◆ Input for this task:

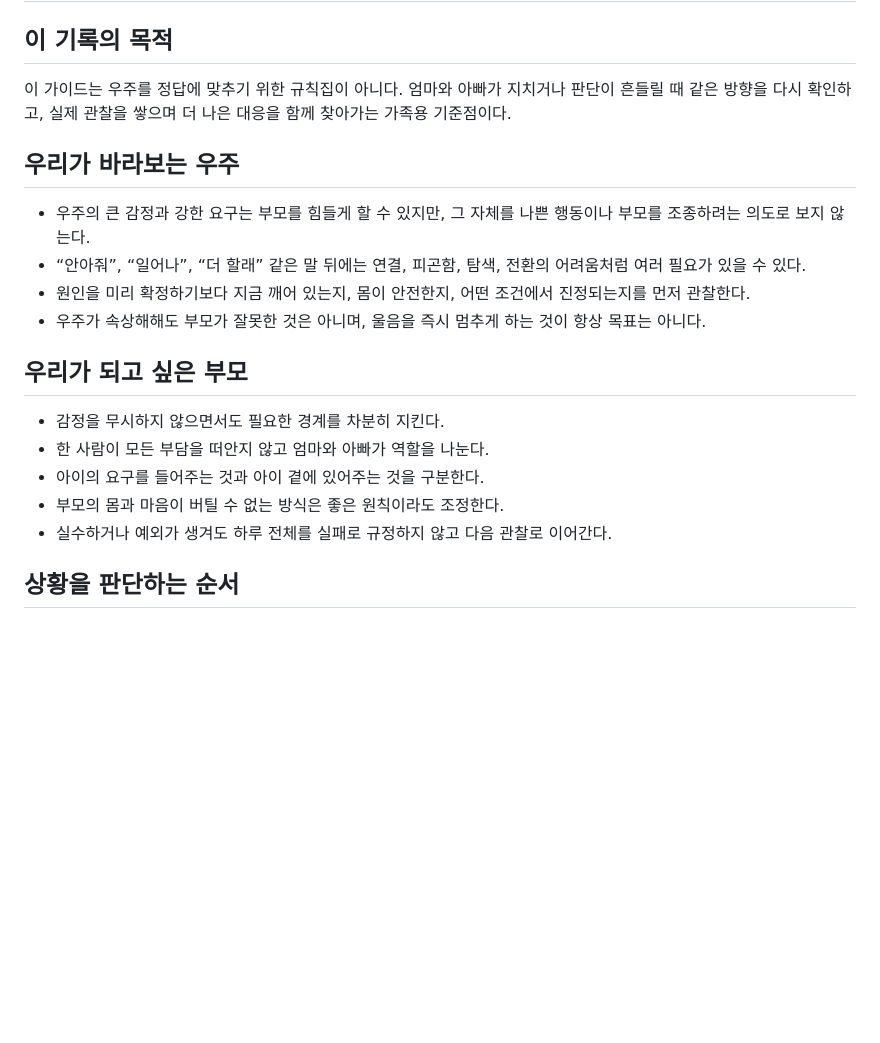
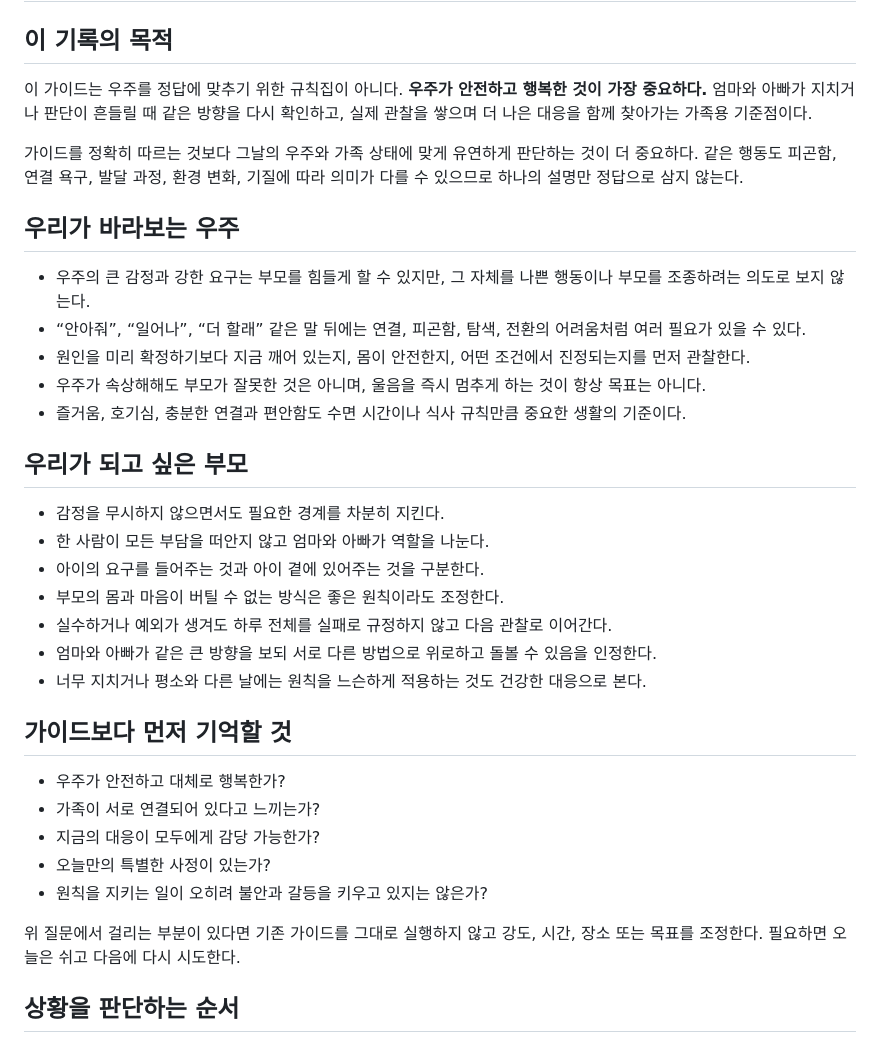
Before and after one commit to mgook/wooju-life-guide, a Markdown page: docs/family-context.md, the part around the change. Rendered like a GitHub page; blank space fills up the shorter version.

Commit message:
가족의 유연한 대응 방향 보강

```diff
--- a/docs/family-context.md
+++ b/docs/family-context.md
@@ -2,7 +2,9 @@
 
 ## 이 기록의 목적
 
-이 가이드는 우주를 정답에 맞추기 위한 규칙집이 아니다. 엄마와 아빠가 지치거나 판단이 흔들릴 때 같은 방향을 다시 확인하고, 실제 관찰을 쌓으며 더 나은 대응을 함께 찾아가는 가족용 기준점이다.
+이 가이드는 우주를 정답에 맞추기 위한 규칙집이 아니다. **우주가 안전하고 행복한 것이 가장 중요하다.** 엄마와 아빠가 지치거나 판단이 흔들릴 때 같은 방향을 다시 확인하고, 실제 관찰을 쌓으며 더 나은 대응을 함께 찾아가는 가족용 기준점이다.
+
+가이드를 정확히 따르는 것보다 그날의 우주와 가족 상태에 맞게 유연하게 판단하는 것이 더 중요하다. 같은 행동도 피곤함, 연결 욕구, 발달 과정, 환경 변화, 기질에 따라 의미가 다를 수 있으므로 하나의 설명만 정답으로 삼지 않는다.
 
 ## 우리가 바라보는 우주
 
@@ -10,6 +12,7 @@
 - “안아줘”, “일어나”, “더 할래” 같은 말 뒤에는 연결, 피곤함, 탐색, 전환의 어려움처럼 여러 필요가 있을 수 있다.
 - 원인을 미리 확정하기보다 지금 깨어 있는지, 몸이 안전한지, 어떤 조건에서 진정되는지를 먼저 관찰한다.
 - 우주가 속상해해도 부모가 잘못한 것은 아니며, 울음을 즉시 멈추게 하는 것이 항상 목표는 아니다.
+- 즐거움, 호기심, 충분한 연결과 편안함도 수면 시간이나 식사 규칙만큼 중요한 생활의 기준이다.
 
 ## 우리가 되고 싶은 부모
 
@@ -18,6 +21,18 @@
 - 아이의 요구를 들어주는 것과 아이 곁에 있어주는 것을 구분한다.
 - 부모의 몸과 마음이 버틸 수 없는 방식은 좋은 원칙이라도 조정한다.
 - 실수하거나 예외가 생겨도 하루 전체를 실패로 규정하지 않고 다음 관찰로 이어간다.
+- 엄마와 아빠가 같은 큰 방향을 보되 서로 다른 방법으로 위로하고 돌볼 수 있음을 인정한다.
+- 너무 지치거나 평소와 다른 날에는 원칙을 느슨하게 적용하는 것도 건강한 대응으로 본다.
+
+## 가이드보다 먼저 기억할 것
+
+- 우주가 안전하고 대체로 행복한가?
+- 가족이 서로 연결되어 있다고 느끼는가?
+- 지금의 대응이 모두에게 감당 가능한가?
+- 오늘만의 특별한 사정이 있는가?
+- 원칙을 지키는 일이 오히려 불안과 갈등을 키우고 있지는 않은가?
+
+위 질문에서 걸리는 부분이 있다면 기존 가이드를 그대로 실행하지 않고 강도, 시간, 장소 또는 목표를 조정한다. 필요하면 오늘은 쉬고 다음에 다시 시도한다.
 
 ## 상황을 판단하는 순서
 
```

◆ Work item: Lines holding the string "가이드는" must be copied out of the entries above.

◆ Answer area:
-이 가이드는 우주를 정답에 맞추기 위한 규칙집이 아니다. 엄마와 아빠가 지치거나 판단이 흔들릴 때 같은 방향을 다시 확인하고, 실제 관찰을 쌓으며 더 나은 대응을 함께 찾아가는 가족용 기준점이다.
+이 가이드는 우주를 정답에 맞추기 위한 규칙집이 아니다. **우주가 안전하고 행복한 것이 가장 중요하다.** 엄마와 아빠가 지치거나 판단이 흔들릴 때 같은 방향을 다시 확인하고, 실제 관찰을 쌓으며 더 나은 대응을 함께 찾아가는 가족용 기준점이다.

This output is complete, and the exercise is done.